## Aim of the exercise
Output every line of the material exactly, omitting images.

## Input for this task
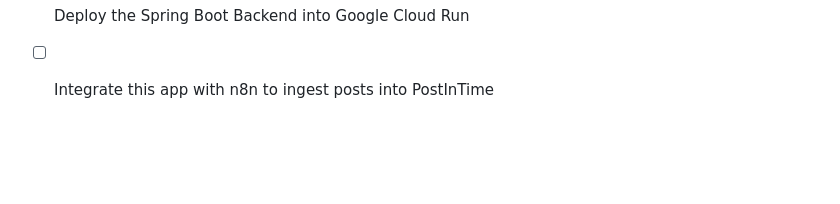
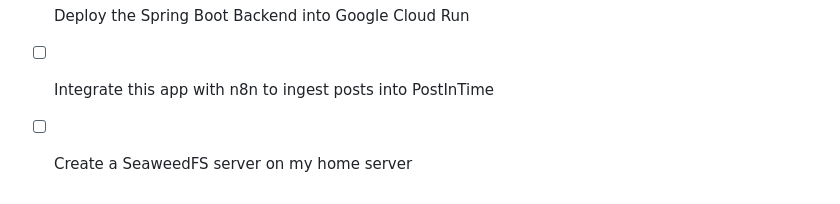
Before and after one commit to anushibinj/postintime, a Markdown page: TODO.md, the part around the change. GitHub-like rendering; blank space fills up the shorter version.

Commit message:
More TODOs

```diff
--- a/TODO.md
+++ b/TODO.md
@@ -33,3 +33,4 @@
 - [ ] Create a Postgres DB in Neon DB service (cloud)
 - [ ] Deploy the Spring Boot Backend into Google Cloud Run
 - [ ] Integrate this app with n8n to ingest posts into PostInTime
+- [ ] Create a SeaweedFS server on my home server
```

## Exercise response
Before and after one commit to anushibinj/postintime, a Markdown page: TODO.md, the part around the change. GitHub-like rendering; blank space fills up the shorter version.

Commit message:
More TODOs

```diff
--- a/TODO.md
+++ b/TODO.md
@@ -33,3 +33,4 @@
 - [ ] Create a Postgres DB in Neon DB service (cloud)
 - [ ] Deploy the Spring Boot Backend into Google Cloud Run
 - [ ] Integrate this app with n8n to ingest posts into PostInTime
+- [ ] Create a SeaweedFS server on my home server
```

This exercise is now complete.